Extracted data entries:

☆ ☆ ☆ ☆ ☆

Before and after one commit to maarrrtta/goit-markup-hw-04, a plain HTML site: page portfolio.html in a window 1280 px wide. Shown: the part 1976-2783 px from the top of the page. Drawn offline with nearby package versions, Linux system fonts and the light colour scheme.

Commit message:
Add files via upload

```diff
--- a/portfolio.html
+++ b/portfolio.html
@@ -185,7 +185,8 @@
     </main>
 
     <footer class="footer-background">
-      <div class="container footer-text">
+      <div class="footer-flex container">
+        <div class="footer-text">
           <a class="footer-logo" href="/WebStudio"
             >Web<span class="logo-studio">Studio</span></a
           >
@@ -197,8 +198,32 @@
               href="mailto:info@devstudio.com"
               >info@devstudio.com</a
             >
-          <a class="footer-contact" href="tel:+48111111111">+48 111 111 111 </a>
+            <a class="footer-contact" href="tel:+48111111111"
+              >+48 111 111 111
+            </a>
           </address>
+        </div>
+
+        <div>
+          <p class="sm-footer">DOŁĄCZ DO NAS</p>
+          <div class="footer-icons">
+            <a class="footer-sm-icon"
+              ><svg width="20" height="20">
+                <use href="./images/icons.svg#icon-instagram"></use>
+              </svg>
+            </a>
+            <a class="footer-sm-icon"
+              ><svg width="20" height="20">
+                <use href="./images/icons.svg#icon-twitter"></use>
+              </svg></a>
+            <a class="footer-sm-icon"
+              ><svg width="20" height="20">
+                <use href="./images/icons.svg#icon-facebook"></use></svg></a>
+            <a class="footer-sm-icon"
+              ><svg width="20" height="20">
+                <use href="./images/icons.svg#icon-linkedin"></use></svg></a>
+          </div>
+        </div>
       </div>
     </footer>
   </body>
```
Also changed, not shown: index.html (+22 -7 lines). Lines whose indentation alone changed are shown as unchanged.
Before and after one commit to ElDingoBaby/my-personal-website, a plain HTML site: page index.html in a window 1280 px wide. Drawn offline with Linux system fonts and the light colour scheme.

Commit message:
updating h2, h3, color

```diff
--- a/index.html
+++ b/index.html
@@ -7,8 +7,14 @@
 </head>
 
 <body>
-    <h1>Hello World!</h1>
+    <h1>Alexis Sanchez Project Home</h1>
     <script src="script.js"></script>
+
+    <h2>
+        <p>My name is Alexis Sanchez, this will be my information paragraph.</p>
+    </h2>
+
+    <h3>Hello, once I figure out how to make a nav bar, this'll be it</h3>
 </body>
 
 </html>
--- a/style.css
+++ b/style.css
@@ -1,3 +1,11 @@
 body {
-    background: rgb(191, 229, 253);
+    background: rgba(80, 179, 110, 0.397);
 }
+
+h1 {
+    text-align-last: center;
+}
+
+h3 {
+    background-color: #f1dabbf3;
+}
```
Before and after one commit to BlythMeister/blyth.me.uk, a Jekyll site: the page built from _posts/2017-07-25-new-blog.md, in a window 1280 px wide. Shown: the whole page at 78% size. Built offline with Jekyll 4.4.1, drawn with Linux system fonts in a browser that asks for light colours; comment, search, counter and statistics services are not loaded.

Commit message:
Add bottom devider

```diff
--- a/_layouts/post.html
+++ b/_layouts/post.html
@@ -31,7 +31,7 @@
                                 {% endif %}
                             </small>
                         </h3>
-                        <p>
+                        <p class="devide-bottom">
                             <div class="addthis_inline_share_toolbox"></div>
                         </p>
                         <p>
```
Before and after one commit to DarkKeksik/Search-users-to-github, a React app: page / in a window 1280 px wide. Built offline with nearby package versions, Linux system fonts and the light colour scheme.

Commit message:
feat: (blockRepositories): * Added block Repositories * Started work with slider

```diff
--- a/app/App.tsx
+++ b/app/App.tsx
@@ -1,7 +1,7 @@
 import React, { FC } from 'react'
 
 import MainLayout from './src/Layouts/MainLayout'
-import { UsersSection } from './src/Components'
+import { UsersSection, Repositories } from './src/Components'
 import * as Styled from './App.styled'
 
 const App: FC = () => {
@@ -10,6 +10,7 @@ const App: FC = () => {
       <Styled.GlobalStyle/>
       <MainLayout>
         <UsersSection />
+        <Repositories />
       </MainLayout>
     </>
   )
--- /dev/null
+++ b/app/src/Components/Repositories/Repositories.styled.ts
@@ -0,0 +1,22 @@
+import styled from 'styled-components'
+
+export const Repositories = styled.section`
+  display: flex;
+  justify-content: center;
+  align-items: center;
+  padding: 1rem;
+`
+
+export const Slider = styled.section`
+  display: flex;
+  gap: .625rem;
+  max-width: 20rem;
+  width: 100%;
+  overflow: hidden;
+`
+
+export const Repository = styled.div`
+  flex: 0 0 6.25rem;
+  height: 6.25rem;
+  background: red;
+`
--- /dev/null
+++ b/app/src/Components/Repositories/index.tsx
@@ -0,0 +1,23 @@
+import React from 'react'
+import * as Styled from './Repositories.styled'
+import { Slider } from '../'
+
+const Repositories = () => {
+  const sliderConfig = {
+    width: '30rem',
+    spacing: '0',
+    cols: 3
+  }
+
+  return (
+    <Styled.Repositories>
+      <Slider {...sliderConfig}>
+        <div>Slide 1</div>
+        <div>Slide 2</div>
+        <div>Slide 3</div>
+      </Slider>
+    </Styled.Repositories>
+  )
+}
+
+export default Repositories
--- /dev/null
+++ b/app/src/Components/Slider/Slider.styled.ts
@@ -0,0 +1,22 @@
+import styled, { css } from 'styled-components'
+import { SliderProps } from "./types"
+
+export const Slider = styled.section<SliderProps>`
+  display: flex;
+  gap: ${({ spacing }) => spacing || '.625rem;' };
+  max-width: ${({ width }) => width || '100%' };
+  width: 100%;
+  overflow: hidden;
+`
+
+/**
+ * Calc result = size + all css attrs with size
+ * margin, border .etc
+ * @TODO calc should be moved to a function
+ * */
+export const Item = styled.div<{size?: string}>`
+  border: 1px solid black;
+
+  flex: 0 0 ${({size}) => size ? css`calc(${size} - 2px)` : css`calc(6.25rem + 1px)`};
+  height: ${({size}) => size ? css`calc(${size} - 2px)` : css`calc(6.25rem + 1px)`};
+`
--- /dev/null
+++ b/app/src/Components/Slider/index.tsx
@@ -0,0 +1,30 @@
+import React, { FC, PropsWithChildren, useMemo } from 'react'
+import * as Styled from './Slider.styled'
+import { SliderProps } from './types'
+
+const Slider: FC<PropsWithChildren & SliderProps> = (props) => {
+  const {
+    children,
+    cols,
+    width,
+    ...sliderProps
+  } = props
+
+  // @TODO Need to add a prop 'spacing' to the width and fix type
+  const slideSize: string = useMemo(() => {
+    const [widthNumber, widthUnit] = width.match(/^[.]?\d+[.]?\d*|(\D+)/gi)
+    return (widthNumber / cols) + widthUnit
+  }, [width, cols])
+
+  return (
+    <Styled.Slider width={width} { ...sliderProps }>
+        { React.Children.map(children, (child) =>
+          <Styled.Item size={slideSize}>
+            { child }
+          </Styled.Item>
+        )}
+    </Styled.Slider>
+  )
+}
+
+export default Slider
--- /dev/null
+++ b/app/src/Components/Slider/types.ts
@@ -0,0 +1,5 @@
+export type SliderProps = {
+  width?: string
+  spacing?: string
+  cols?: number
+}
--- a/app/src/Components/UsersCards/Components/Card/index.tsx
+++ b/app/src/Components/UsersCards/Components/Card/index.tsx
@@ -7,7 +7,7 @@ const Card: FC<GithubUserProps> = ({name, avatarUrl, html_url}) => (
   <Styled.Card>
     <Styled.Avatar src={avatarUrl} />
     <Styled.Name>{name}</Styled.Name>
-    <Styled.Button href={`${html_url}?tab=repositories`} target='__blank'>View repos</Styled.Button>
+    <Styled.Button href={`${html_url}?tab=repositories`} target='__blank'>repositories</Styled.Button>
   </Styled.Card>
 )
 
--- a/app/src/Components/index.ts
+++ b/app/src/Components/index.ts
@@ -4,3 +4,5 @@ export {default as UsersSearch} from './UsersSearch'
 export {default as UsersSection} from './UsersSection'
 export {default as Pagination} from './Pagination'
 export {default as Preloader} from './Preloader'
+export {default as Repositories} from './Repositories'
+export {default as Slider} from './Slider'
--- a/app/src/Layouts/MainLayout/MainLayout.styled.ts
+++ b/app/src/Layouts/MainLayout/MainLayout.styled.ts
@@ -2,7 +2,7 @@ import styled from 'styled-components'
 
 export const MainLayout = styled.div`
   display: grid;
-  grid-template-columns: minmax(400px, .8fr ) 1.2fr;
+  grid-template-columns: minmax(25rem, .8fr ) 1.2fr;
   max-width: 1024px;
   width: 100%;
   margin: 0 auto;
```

☆ ☆ ☆ ☆ ☆

Only the number is wanted: how many lines in the data include the string "name"?

3